“Sam really wanted to work with Vera, and Vera really wanted to work with Sam,” Ratliff explains. “They’re two rock stars of Method acting, and they were eager to do a project together.”

Joshua is currently playing at the Ritz at the Bourse, the AMC Plymouth Meeting and Showcase Cineart at the Ritz Center/NJ.

Friday, July 13, 2007


Zoe Cassavetes' great first film, Broken English, is playing now at the Ritz At the Bourse. Starring Parker Posey as a single New Yorker with a miserable love life -- and co-starring Justin Theroux as a Hollywood actor, Drea De Matteo as Posey's best pal, Gena Rowlands as Parker's mom and Melvil Poupaud as a Frenchie who may or may not be Monsieur Right -- it's a smartly observed take on the trials and tribulations of romance.

Cassavetes, 37, who divides her time -- much like Broken English -- between New York and Paris, was in town not long ago. She talked about the work written, directed and acted in by her father, John Cassavetes: a legacy of raw, improv-y 1970s and 1980s indies that includes Faces, Husbands, Woman Under the Influence, Love Streams. Some were shot in the family house, with little Zoe running around playing with castmembers between takes. And she discussed her mother, Gena Rowland, and Rowland's work in her dad's pics.

"What’s really amazing is that the older I get, and more life experience I have, that I can relate to these movies and understand them more," she says. "Because they’re totally adult movies, in their mentality, the examination of people, and their interactions.... Every time I watch them, every couple of years, I think, Jesus Christ, this guy was so completely focused on what he was doing, and so smart, and so deep, and understood women so well, in such a complex way. And even talking to my mom about it, she’ll say I don’t understand how he knew that, but he really did, and he really felt it.... Not to take anything away from my mother, because she really just took those roles and ran with them."

"I love all of them for different reasons, but I love Opening Night. It's so sad and glamorous at the same time, and I love the kind of mystical thing about the ghost of that girl. And the comedy, and the play within the movie. It has an All About Eve kind of feeling... But I also enjoy something like Minnie and Moskowitz, which is a very pure and simple story.
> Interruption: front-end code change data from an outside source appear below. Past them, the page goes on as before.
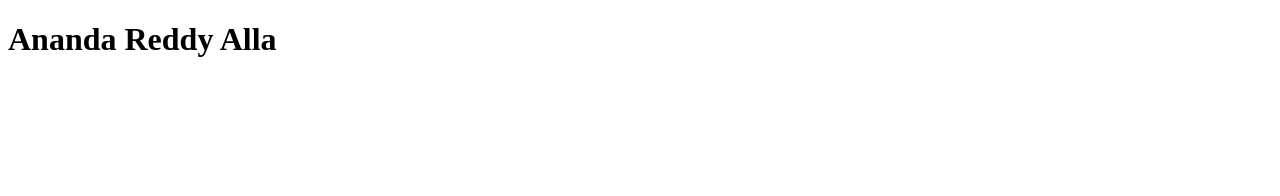
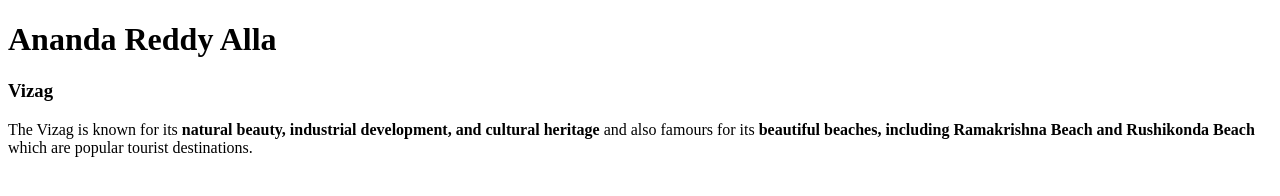
Before and after one commit to 44-563-WebApps-F23/44563-webapps-f23-assignment3-anandreddyalla, a plain HTML site: page index.html in a window 1280 px wide. Drawn offline with Linux system fonts and the light colour scheme.

Commit message:
Added fav vacation spot

```diff
--- a/index.html
+++ b/index.html
@@ -4,8 +4,13 @@
 <title>My Webpage</title>
 </head>
 <body>
-
 <h1>Ananda Reddy Alla</h1>
-
+<h3>
+    Vizag
+    </h3>
+    <p>
+        The Vizag is known for its<b> natural beauty, industrial development, and cultural heritage</b>
+        and also famours for its <b>beautiful beaches, including Ramakrishna Beach and Rushikonda Beach</b> which are popular tourist destinations.
+    </p>
 </body>
 </html>
```
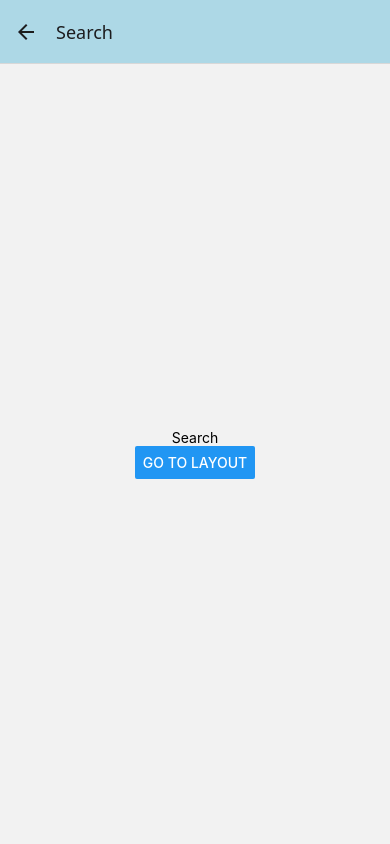
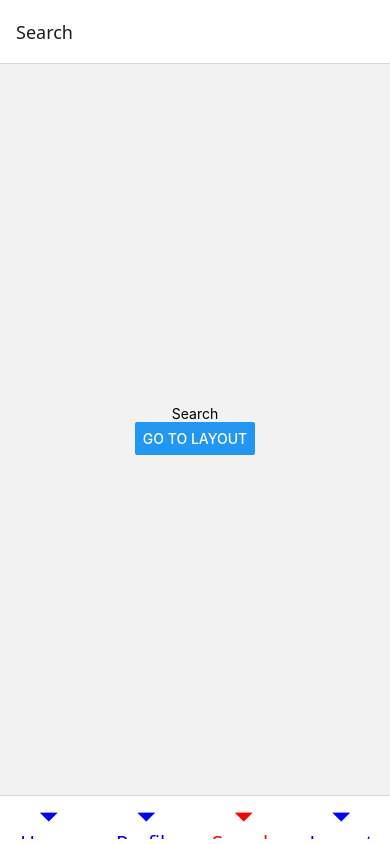
Before and after one commit to akshat-gulati/Project77RN, a React Native app: screen /Search in a window 390 px wide. Built offline with nearby package versions, Linux system fonts and the light colour scheme.

Commit message:
tab bar added

```diff
--- a/src/App.tsx
+++ b/src/App.tsx
@@ -6,7 +6,12 @@ import Search from './screens/Search'
 import Layout from './screens/Layout'
 import { createNativeStackNavigator } from '@react-navigation/native-stack';
 import { NavigationContainer } from '@react-navigation/native'
+import { createBottomTabNavigator } from '@react-navigation/bottom-tabs';
+
+
+
 const Stack = createNativeStackNavigator();
+const Tab = createBottomTabNavigator();
 
 function StackNavigator() {
   return (
@@ -19,11 +24,20 @@ function StackNavigator() {
     </Stack.Navigator>
   )
 }
-
+function TabNavigator() {
+  return (
+    <Tab.Navigator screenOptions={{headerShown: true, tabBarActiveTintColor:"red", tabBarInactiveTintColor:"blue", tabBarLabelStyle:{fontSize: 20}}}>
+      <Tab.Screen name="Home" component={Home} options={{tabBarActiveTintColor:"pink"}}/>
+      <Tab.Screen name="Profile" component={Profile} />
+      <Tab.Screen name="Search" component={Search} />
+      <Tab.Screen name="Layout" component={Layout} />
+    </Tab.Navigator>
+  );
+}
 const App = () => {
   return (
       <NavigationContainer>
-        <StackNavigator />
+        <TabNavigator />
       </NavigationContainer>
   )
 }
--- a/src/screens/Search.tsx
+++ b/src/screens/Search.tsx
@@ -5,7 +5,7 @@ const Search = ({navigation}) => {
   return (
     <View style={{ flex: 1, justifyContent: 'center', alignItems: 'center' }}>
       <Text>Search</Text>
-      <Button title="Go to Layout" onPress={() => navigation.replace("Layout")} />
+      <Button title="Go to Layout" onPress={() => navigation.navigate("Layout")} />
     </View>
   )
 }
```
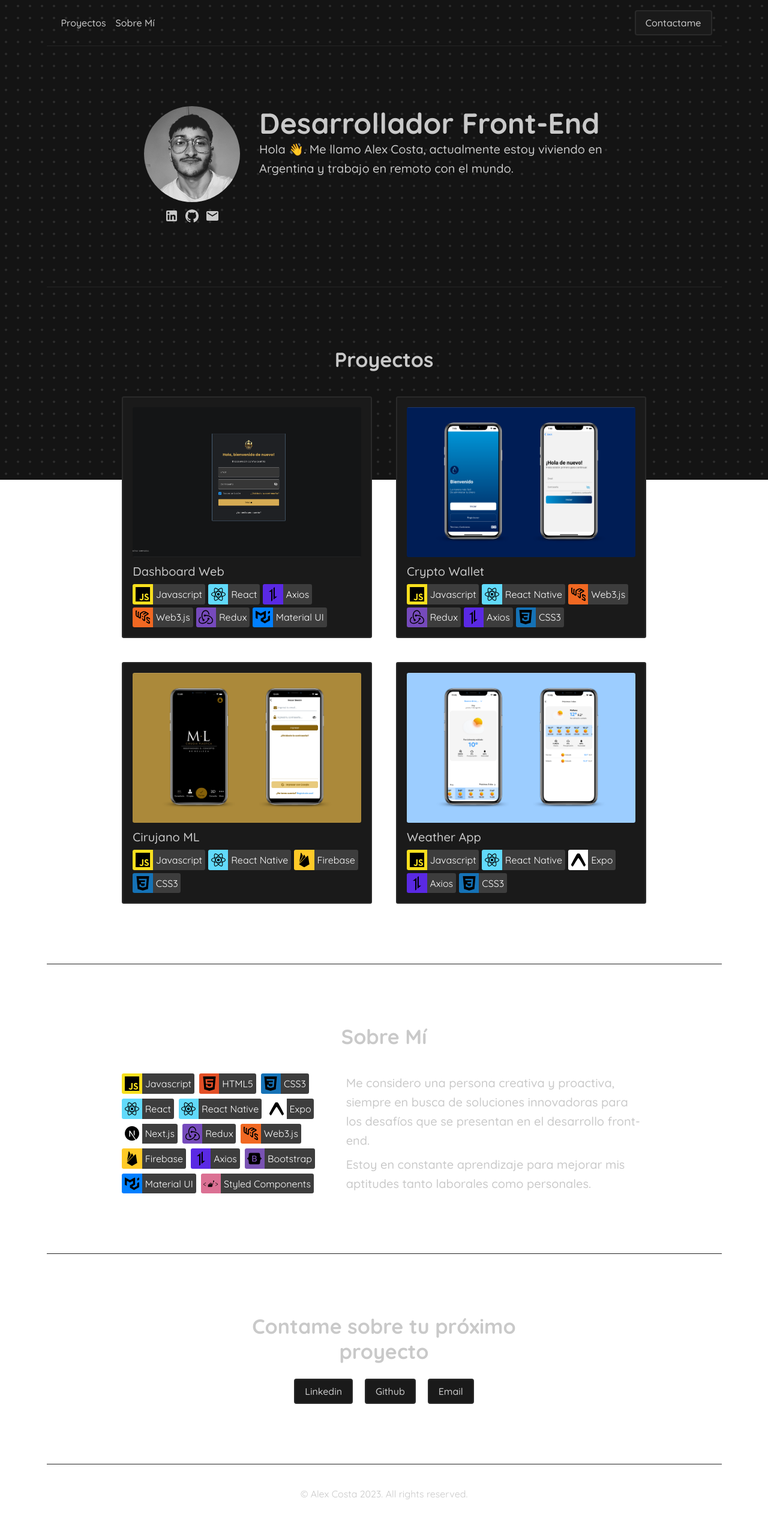
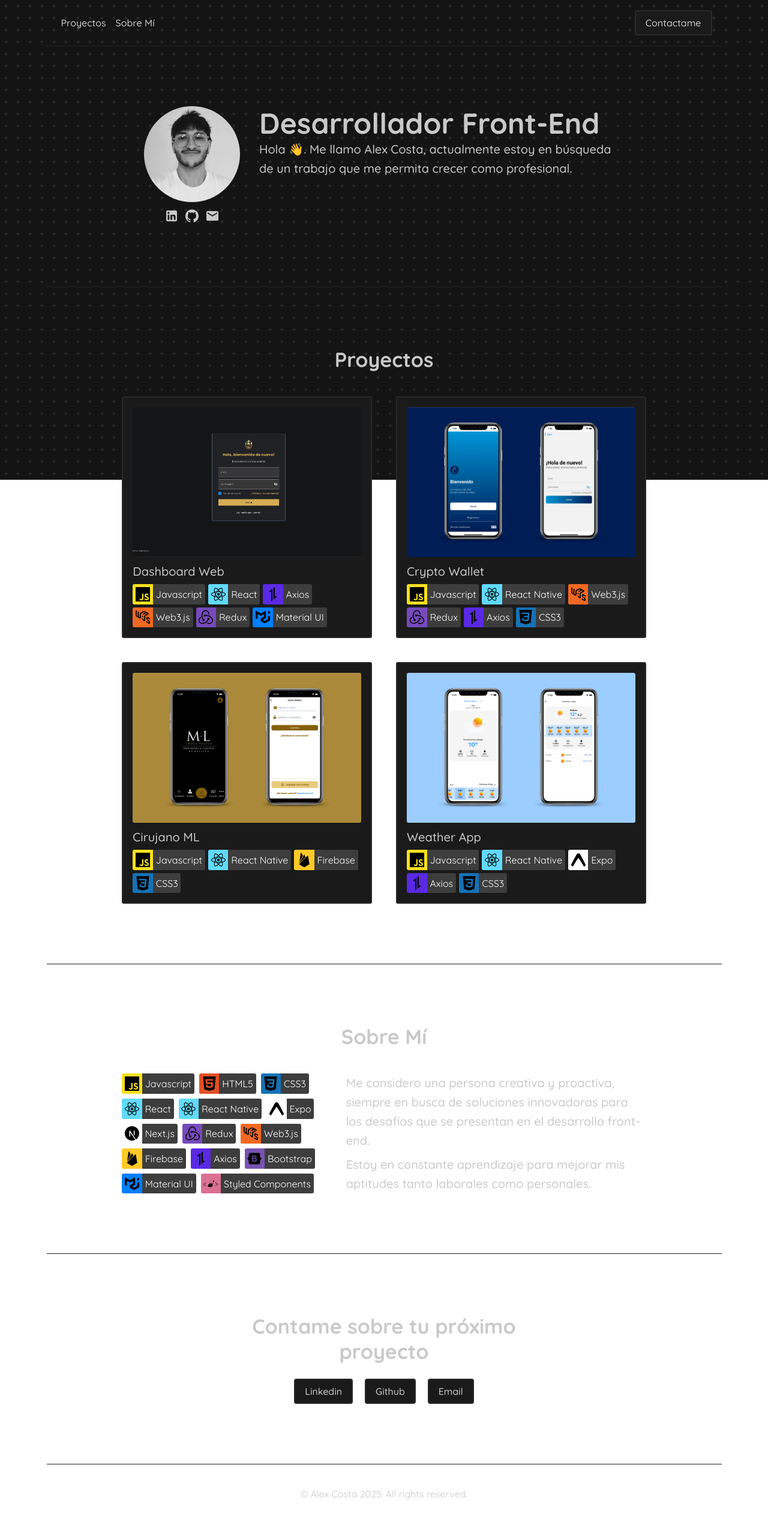
Before and after one commit to alexcostai/alexcostai.github.io, a Next.js app: page / in a window 1280 px wide. Shown: the top 2538 px of the page at 60% size. Built offline with nearby package versions, Linux system fonts and the light colour scheme; what react-swipeable-views-utils would draw is missing.

Commit message:
Modificacion en la foto de perfíl y texto principal

```diff
--- a/src/components/sections/FooterSection.js
+++ b/src/components/sections/FooterSection.js
@@ -14,7 +14,7 @@ export default function FooterSection() {
   return (
     <Grid container className={classes.container}>
       <Grid item xs={12} display={"flex"} justifyContent={"center"}>
-        <Typography>© Alex Costa 2023. All rights reserved.</Typography>
+        <Typography>© Alex Costa 2025. All rights reserved.</Typography>
       </Grid>
     </Grid>
   );
--- a/src/components/sections/main/MainSection.js
+++ b/src/components/sections/main/MainSection.js
@@ -75,8 +75,8 @@ export default function MainSection({ scrollTo }) {
               Desarrollador Front-End
             </Typography>
             <Typography variant="h6">
-              Hola 👋. Me llamo Alex Costa, actualmente estoy viviendo en
-              Argentina y trabajo en remoto con el mundo.
+              Hola 👋. Me llamo Alex Costa, actualmente estoy en búsqueda de un
+              trabajo que me permita crecer como profesional.
             </Typography>
           </div>
         </Grid>
```
Also changed, not shown: public/images/profile-photo.jpg, 1 other file (tests, documents, lock files or other folders).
Not on the same level as my movie, but there’s something similar going on. And you know, I love Husbands, and I love The Killing of the Chinese Bookie — that one is like the most beautifully shot movie I’ve ever seen.

"And I love Love Streams, but Love Streams really kills me because it’s the last movie that he made. [John Cassavetes died in 1989, of cirrhosis of the liver.] I can see the sickness in him. I was 12 or something when they made that movie, so it’s my most recent memory… there’s hardly a time when [I'm] not crying, or feeling very tense.

"But I’m so proud to be able to look at that body of work and think that I might have some trickle-down genes."